■ WHAT IS REQUIRED
Check the listing below line by line and report how many lines hold "roboto", with no other words.

= = = = = = =

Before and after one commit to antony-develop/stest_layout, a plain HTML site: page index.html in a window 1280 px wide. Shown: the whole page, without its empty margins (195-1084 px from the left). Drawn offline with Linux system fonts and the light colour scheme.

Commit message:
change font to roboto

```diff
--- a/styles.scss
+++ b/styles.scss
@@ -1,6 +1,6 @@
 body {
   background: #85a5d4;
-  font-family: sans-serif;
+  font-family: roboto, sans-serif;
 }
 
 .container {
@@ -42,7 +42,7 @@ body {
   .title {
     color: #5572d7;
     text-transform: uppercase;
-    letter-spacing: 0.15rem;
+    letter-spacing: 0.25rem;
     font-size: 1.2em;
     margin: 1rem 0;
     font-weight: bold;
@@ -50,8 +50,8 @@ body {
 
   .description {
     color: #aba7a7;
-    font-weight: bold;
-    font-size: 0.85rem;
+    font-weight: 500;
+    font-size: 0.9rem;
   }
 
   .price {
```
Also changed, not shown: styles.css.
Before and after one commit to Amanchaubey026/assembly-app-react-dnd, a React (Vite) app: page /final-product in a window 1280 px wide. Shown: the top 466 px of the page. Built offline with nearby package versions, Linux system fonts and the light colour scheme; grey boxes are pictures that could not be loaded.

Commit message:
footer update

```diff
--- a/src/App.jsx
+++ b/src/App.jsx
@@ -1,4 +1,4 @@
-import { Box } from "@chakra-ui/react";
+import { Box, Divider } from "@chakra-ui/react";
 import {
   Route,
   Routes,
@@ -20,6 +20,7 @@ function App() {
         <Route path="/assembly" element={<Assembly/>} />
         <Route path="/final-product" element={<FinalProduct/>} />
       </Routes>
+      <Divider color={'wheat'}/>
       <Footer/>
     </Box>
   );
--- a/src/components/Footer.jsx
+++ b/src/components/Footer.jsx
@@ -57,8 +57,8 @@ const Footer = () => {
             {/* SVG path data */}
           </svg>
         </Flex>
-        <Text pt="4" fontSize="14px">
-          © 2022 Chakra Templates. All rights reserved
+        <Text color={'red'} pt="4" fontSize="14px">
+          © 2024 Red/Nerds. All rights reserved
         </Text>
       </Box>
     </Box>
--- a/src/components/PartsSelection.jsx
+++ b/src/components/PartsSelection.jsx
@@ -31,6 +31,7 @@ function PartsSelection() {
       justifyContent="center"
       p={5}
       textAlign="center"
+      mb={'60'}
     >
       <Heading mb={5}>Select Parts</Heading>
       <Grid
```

= = = = = = =

■ THE ANSWER
2